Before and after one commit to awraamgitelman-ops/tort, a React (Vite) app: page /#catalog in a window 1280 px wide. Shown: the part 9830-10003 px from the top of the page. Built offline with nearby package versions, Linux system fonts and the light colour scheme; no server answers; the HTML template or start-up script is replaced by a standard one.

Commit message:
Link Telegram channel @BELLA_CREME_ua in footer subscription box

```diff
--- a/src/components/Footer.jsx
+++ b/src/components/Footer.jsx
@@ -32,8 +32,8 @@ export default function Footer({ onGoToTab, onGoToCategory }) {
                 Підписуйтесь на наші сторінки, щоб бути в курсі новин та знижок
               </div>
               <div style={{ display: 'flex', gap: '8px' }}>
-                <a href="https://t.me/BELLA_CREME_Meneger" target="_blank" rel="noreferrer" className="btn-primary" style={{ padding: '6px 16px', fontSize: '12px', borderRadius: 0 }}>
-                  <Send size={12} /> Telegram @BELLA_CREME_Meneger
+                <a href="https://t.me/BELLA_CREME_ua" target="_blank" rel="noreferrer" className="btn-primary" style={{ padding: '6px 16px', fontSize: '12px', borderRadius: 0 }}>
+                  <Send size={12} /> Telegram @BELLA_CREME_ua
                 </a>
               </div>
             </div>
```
== == ==
WHAT IS NEEDED: The result is a copy of every line above where the word "Telegram" shows up.

TASK SOLUTION:
Link Telegram channel @BELLA_CREME_ua in footer subscription box
-                  <Send size={12} /> Telegram @BELLA_CREME_Meneger
+                  <Send size={12} /> Telegram @BELLA_CREME_ua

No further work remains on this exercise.